The Ugandan Parliament has passed an anti-gay law. Accordingly, people who carry out homosexual acts in the East African country or do not report attempts at homosexual acts face between seven and ten years in prison or high fines. As the law was passed, parliamentarians kept shouting homophobic comments. One of the deputies called for the castration of homosexuals.

Human Rights Watch previously criticized the law. “The potential ramifications are far-reaching,” said Oryem Nyeko, Uganda researcher at Human Rights Watch. Aside from restricting fundamental rights to privacy, freedom of expression and freedom of association, this type of criminalization of people creates a climate of fear and encourages discrimination. In 2014, the Ugandan parliament passed a similar law that would have provided for life imprisonment for convicted homosexuals. However, the Constitutional Court overturned the law due to procedural details.

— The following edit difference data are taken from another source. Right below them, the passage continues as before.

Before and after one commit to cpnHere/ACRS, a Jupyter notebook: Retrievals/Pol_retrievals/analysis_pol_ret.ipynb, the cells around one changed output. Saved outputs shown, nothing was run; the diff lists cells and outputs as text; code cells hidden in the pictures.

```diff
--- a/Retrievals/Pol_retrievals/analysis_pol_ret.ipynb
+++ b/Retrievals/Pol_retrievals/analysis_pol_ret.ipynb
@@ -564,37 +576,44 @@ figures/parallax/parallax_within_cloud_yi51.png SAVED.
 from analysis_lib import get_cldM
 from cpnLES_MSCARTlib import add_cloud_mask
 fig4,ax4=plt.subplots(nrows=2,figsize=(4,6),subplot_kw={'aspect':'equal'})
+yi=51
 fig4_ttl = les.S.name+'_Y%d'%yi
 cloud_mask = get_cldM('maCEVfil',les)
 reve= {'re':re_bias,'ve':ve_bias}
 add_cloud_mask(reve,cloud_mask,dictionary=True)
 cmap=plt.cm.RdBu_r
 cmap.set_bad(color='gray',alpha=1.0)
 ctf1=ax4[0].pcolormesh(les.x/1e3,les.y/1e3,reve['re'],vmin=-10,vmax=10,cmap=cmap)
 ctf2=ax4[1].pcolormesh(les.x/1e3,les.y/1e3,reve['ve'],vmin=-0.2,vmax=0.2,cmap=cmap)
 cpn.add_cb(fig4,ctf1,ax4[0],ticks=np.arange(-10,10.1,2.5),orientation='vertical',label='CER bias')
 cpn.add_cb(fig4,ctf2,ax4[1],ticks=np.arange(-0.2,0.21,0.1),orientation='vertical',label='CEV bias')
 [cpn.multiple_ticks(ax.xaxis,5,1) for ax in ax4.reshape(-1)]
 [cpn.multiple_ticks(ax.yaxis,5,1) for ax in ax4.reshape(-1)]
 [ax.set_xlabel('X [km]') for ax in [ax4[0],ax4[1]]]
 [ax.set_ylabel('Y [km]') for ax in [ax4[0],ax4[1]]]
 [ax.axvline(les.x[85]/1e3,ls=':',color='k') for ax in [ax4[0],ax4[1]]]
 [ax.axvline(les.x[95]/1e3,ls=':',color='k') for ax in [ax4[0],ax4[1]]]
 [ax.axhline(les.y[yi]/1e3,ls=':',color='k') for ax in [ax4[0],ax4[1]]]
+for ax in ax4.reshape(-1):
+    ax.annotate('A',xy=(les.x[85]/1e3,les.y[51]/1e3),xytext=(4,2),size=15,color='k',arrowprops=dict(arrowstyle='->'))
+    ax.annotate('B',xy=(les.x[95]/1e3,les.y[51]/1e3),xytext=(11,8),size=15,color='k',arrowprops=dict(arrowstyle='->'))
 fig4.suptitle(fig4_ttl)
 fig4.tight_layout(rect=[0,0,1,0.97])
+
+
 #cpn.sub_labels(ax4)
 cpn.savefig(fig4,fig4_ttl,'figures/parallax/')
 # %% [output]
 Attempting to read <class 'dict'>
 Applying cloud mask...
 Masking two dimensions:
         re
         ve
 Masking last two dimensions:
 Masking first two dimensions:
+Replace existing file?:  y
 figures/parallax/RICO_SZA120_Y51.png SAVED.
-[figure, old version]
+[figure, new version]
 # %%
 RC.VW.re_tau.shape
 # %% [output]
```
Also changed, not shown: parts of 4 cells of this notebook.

In other East African countries, too, the climate for gays and lesbians has recently worsened. A leading politician from the Tanzanian ruling party called for the castration of homosexual people at the weekend. Kenya’s President William Ruto said in early March that homosexuality had no place in his country.